The latest assessment of California’s primary tech agency by the state auditor has identified severe weaknesses in Strategic Planning, Information Security, and Project Oversight that limit the state’s management of its multi-billion dollar IT portfolio.
The report by the independent and well-respected auditor’s office flies in the face of Gov. Gavin Newsom’s repeated pledges to turn around the State of California’s dismal technology record.
“The long list of IT systems that that have failed, incurred huge cost overruns and/or were delayed for years is, or at least should be, especially embarrassing to Gov. Gavin Newsom,” according to Sacramento-based news organization CalMatters.
Considered a tech savvy official, Newsom in 2013 published a book, “Citizenville: How to Take the Town Square Digital and Reinvent Government.” I interview him about the book and his plans to bring – in his words – “State of the art – 1976 technology into the 21st Century for the state.”
In “Citizenville,” he was clear-eyed about the obstacles. “Because of the vast network of rules, regulations and laws that apply to virtually everything in government services, people aren’t sure what they’re allowed to do, much less what they’re supposed to do. Then you get IT department people who are paranoid about introducing anything new,” he wrote. “Resisting new technology is the government’s default position.”
Given that kind of clear understanding of California’s state IT issues and obstacles, plus his overall knowledge of the technology bounty available in Silicon Valley and elsewhere in the Golden State, why the continuing shipwreck on Governor Newsom’s watch after almost five years in office?
According to the auditor’s report, “State law and policy give the California Department of Technology (CDT) responsibility for and broad authority over nearly all aspects of IT in state government.” Specifically, CDT must produce an annual IT strategic plan to guide the State’s acquisition, management, and use of IT. In addition, state law requires CDT to issue and maintain policies governing the State’s information security and gives CDT the authority to conduct independent security assessments of every state agency. Finally, CDT is responsible for providing oversight of the State’s IT projects.”
And while CDT has the authority to suspend or terminate problematic projects, the auditor points out that this authority has not been exercised by CDT since 2016, while a hundred or more state IT projects are approved each year. In addition, CDT’s requirement to perform independent security assessments of all state agencies will not be completed until 2030, according to the report.
Why has this been allowed to happen over and over again for more than a quarter century at least?

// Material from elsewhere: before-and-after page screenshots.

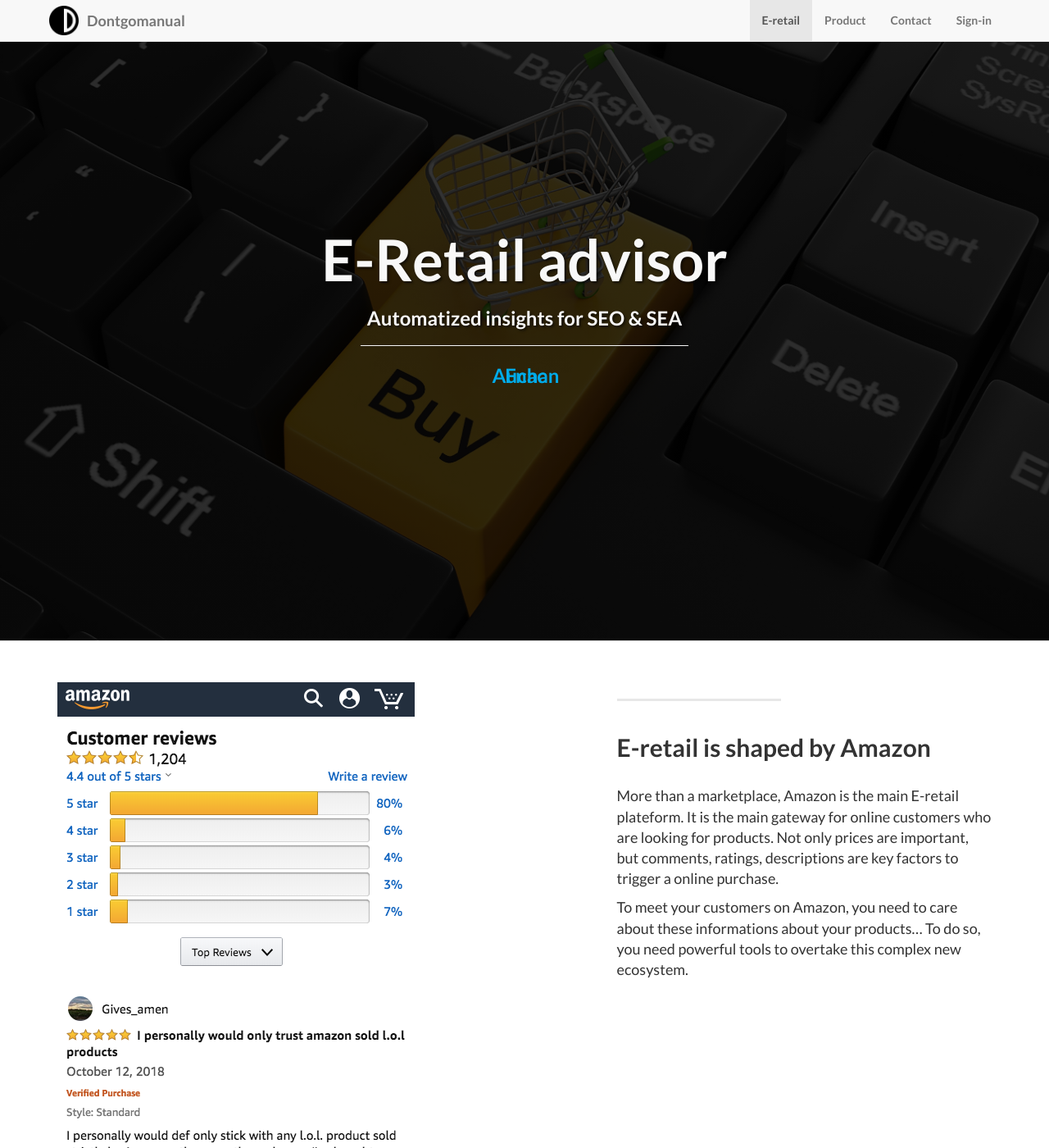
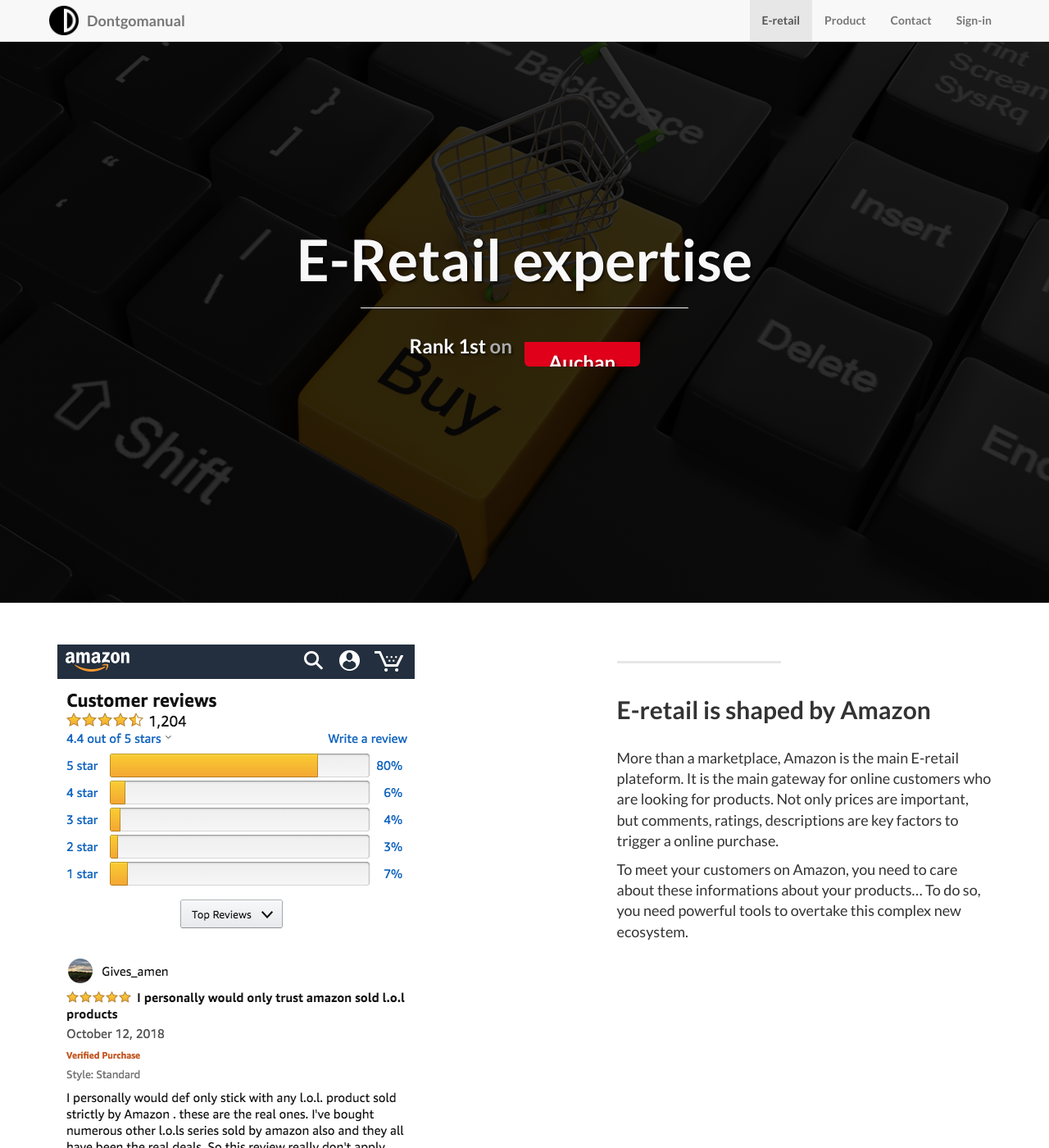
Before and after one commit to guillim/dontgomanual_landing, a Jekyll site: the page built from index.html, in a window 1280 px wide and 1400 px high. Shown: the whole window at 82% size. Built offline with Jekyll 4.4.1, drawn with Linux system fonts in a browser that asks for light colours; nearby versions of some CDN libraries; library files that are not in the unit come from our copies.

Commit message:
changing hoem page step 1 : we update the retailers menu

```diff
--- a/_config.yml
+++ b/_config.yml
@@ -7,7 +7,7 @@
 email: contact%40dontgomanual.33mail.com
 author: Don't go manual
 description: > # "Write an awesome description for your new site here.
-  E-Retail advisor providing automated insights for SEO & SEA.
+  E-Retail expertise providing automated insights for SEO & SEA.
 copyright: 'Copyright &copy; 2020 Dontgomanual. All Rights Reserved.'
 
 # ----------------------- #
--- a/_includes/header.html
+++ b/_includes/header.html
@@ -43,24 +43,22 @@
 				<div class="col-lg-12">
 					<div class="intro-message">
 						<h1>{{ page.title }}</h1>
-						<h3>{{ page.subTitle }}</h3>
-						<hr class="intro-divider">
-						<ul class="list-inline intro-social-buttons">
-            <h3 class="slidingVertical">
-                          <span>Amazon</span>
-                          <span>Auchan</span>
-		   	  <span>Fnac</span>
-                          <span>Cdiscount</span>
-                          <span>Darty</span>
-                          <span>Boulanger</span>
-                          <span>and more...</span>
+            <hr class="intro-divider">
+						<h3>{{ page.subTitle }}
+              <div class="slider-wrapper">
+                on
+                <div class="slider">
+                    <div class="slider-text1">others</div>
+                    <div class="slider-text2">Boulanger</div>
+                    <div class="slider-text3">Darty</div>
+                    <div class="slider-text4">Fnac</div>
+                    <div class="slider-text5">Auchan</div>
+                    <div class="slider-text6">Cdiscount</div>
+                    <div class="slider-text7">Amazon</div>
+                </div>
+              </div>
+
             </h3>
-							<!-- {% for social in site.social %}
-							<li>
-								<a href="{{ social.url }}" class="btn btn-default btn-lg"><i class="fa fa-{{ social.title }} fa-fw"></i> <span class="network-name">{{ social.title }}</span></a>
-							</li>
-							{% endfor %} -->
-						</ul>
 					</div>
 				</div>
 			</div>
--- a/css/animation.css
+++ b/css/animation.css
@@ -1,77 +1,66 @@
-/*Vertical Sliding*/
-.slidingVertical{
+.slider-wrapper {
+  /* font-size: 40px; */
+  color:#aaa;
+  font-weight: bold;
+  /* text-transform: uppercase; */
+  display: inline-flex;
+  align-items: center;
+  justify-content: center;
+}
+.slider{
+  height: 50px;
+  border-radius: 6px;
+  margin-left: 15px;
+  overflow: hidden;
+}
+.slider div {
+  color:#fff;
+  height: 50px;
+  margin-bottom: 50px;
+  padding: 2px 15px;
+  text-align: center;
+  box-sizing: border-box;
   display: flex;
-  text-indent: 8px;
-  justify-content: center;
-  align-items: center;
-  min-height: 30px;
-  margin-bottom: 30px;
+  flex-direction: column;
+  justify-content: space-around;
 }
-.slidingVertical span{
-	animation: topToBottom 17.5s linear infinite 0s;
-	-ms-animation: topToBottom 17.5s linear infinite 0s;
-	-webkit-animation: topToBottom 17.5s linear infinite 0s;
-	color: #00abe9;
-	opacity: 0;
-	overflow: hidden;
-	position: absolute;
+.slider-text1 {
+  background: none;
+  animation: slide 15s linear infinite;
 }
-.slidingVertical span:nth-child(2){
-	animation-delay: 2.5s;
-	-ms-animation-delay: 2.5s;
-	-webkit-animation-delay: 2.5s;
+.slider-text2 {
+  background: #ea4c33;
 }
-.slidingVertical span:nth-child(3){
-	animation-delay: 5s;
-	-ms-animation-delay: 5s;
-	-webkit-animation-delay: 5s;
+.slider-text3 {
+  background: #1d1e1b;
 }
-.slidingVertical span:nth-child(4){
-	animation-delay: 7.5s;
-	-ms-animation-delay: 7.5s;
-	-webkit-animation-delay: 7.5s;
+.slider-text4 {
+  background: #ebb330;
 }
-.slidingVertical span:nth-child(5){
-	animation-delay: 10s;
-	-ms-animation-delay: 10s;
-	-webkit-animation-delay: 10s;
+.slider-text5 {
+  background: #e0001a;
 }
-.slidingVertical span:nth-child(6){
-	animation-delay: 12.5s;
-	-ms-animation-delay: 12.5s;
-	-webkit-animation-delay: 12.5s;
+.slider-text6 {
+  background: #2a3547;
 }
-.slidingVertical span:nth-child(7){
-	animation-delay: 15s;
-	-ms-animation-delay: 15s;
-	-webkit-animation-delay: 15s;
+.slider-text7 {
+  background: #f19b33;
 }
 
-/*topToBottom Animation*/
-@-moz-keyframes topToBottom{
-	0% { opacity: 0; }
-	5% { opacity: 0; -moz-transform: translateY(-50px); }
-	10% { opacity: 1; -moz-transform: translateY(0px); }
-	25% { opacity: 1; -moz-transform: translateY(0px); }
-	30% { opacity: 0; -moz-transform: translateY(50px); }
-	80% { opacity: 0; }
-	100% { opacity: 0; }
+@keyframes slide {
+  0% {margin-top:-700px;}
+  14% {margin-top:-600px;}
+  20% {margin-top:-600px;}
+  26% {margin-top:-500px;}
+  32% {margin-top:-500px;}
+  38% {margin-top:-400px;}
+  44% {margin-top:-400px;}
+  50% {margin-top:-300px;}
+  56% {margin-top:-300px;}
+  62% {margin-top:-200px;}
+  68% {margin-top:-200px;}
+  78% {margin-top:-100px;}
+  84% {margin-top:-100px;}
+  92% {margin-top:0px;}
+  100% {margin-top:0px;}
 }
-@-webkit-keyframes topToBottom{
-	0% { opacity: 0; }
-	5% { opacity: 0; -webkit-transform: translateY(-50px); }
-	10% { opacity: 1; -webkit-transform: translateY(0px); }
-	25% { opacity: 1; -webkit-transform: translateY(0px); }
-	30% { opacity: 0; -webkit-transform: translateY(50px); }
-	80% { opacity: 0; }
-	100% { opacity: 0; }
-}
-@-ms-keyframes topToBottom{
-	0% { opacity: 0; }
-	5% { opacity: 0; -ms-transform: translateY(-50px); }
-	10% { opacity: 1; -ms-transform: translateY(0px); }
-	25% { opacity: 1; -ms-transform: translateY(0px); }
-	30% { opacity: 0; -ms-transform: translateY(50px); }
-	80% { opacity: 0; }
-	100% { opacity: 0; }
-}
--- a/index.html
+++ b/index.html
@@ -1,5 +1,5 @@
 ---
 layout: default
-title: E-Retail advisor
-subTitle: Automatized insights for SEO & SEA
+title: E-Retail expertise
+subTitle: Rank 1st
 ---
```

Unexpectedly, during one brief shining moment during the Schwarzenegger administration beginning in 2003, he directed a total reorganization of the state’s clumsy IT group into a consolidated, cabinet agency secretariat, and appointed former Ford executive and Michigan CIO Teri Takai its first director. Over the next several years Takai orchestrated a remarkable IT renaissance for the new California Technology Agency, with clear authority and a peer-to-peer relationship among other agency cabinet secretaries and the new CIO.

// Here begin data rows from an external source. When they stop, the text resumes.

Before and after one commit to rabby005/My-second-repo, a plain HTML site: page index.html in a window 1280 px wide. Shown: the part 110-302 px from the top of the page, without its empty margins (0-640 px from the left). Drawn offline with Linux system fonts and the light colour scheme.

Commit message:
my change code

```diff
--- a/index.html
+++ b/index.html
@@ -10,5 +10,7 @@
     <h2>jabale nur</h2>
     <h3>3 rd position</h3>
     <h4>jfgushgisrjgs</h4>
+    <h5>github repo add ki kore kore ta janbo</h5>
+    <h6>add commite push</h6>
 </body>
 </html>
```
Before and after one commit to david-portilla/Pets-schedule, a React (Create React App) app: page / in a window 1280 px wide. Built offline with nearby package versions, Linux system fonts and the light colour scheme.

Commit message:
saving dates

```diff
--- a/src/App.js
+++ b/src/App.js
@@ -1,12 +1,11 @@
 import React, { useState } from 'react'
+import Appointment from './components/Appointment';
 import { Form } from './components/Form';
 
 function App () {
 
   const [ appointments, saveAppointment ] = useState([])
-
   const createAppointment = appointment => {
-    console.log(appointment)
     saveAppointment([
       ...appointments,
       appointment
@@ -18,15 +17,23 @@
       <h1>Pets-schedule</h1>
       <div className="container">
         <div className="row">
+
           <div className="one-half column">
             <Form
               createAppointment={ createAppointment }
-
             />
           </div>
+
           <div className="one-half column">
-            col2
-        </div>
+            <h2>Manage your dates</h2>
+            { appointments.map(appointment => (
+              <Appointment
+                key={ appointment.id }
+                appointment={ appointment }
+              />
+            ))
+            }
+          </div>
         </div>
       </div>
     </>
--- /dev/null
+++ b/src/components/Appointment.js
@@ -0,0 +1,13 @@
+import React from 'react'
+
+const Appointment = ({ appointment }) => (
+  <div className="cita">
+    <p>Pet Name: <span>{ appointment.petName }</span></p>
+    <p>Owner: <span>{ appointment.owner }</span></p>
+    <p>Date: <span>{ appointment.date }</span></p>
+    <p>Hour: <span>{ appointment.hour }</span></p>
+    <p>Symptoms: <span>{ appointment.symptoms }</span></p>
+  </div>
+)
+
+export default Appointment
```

In my new book for publication later this year and co-written with former state legislator, Lloyd Levin, entitled “Why Can’t California Do IT?”, I explain the reason for this success.
I maintain that there are two key factors needed for states and other governmental bodies to achieve IT success. First is for the governor and state legislature to empower the state CIO and vest the office with the authority, responsibility, resources, and support to get the job done. This determination is demonstrated through a strong CIO governance model exemplified by statutorily vesting in the CIO the enterprise IT authority for policy AND operations, and overall IT budget and oversight jurisdiction, along with the unquestionable and visible support from the governor, including most significantly cabinet status for the state CIO.

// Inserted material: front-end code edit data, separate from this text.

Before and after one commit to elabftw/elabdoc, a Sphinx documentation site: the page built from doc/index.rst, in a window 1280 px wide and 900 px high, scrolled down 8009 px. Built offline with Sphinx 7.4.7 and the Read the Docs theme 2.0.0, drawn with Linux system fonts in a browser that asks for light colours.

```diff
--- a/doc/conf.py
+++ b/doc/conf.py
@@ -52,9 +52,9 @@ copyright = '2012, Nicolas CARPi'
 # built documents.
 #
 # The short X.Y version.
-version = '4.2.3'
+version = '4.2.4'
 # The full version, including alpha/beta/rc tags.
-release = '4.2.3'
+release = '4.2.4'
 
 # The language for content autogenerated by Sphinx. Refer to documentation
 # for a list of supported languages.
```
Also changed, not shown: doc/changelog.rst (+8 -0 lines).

Second, in addition to the importance of an empowered CIO, for IT implementation to truly succeed, the state, or any governmental entity needs active and engaged executive program leadership in all the other secretariats.
The career state employees the governor has appointed state CIO the last few years are good people, but the new state CIO should be from outside government.
It’s something Governor Newson should do, and should have done five years ago.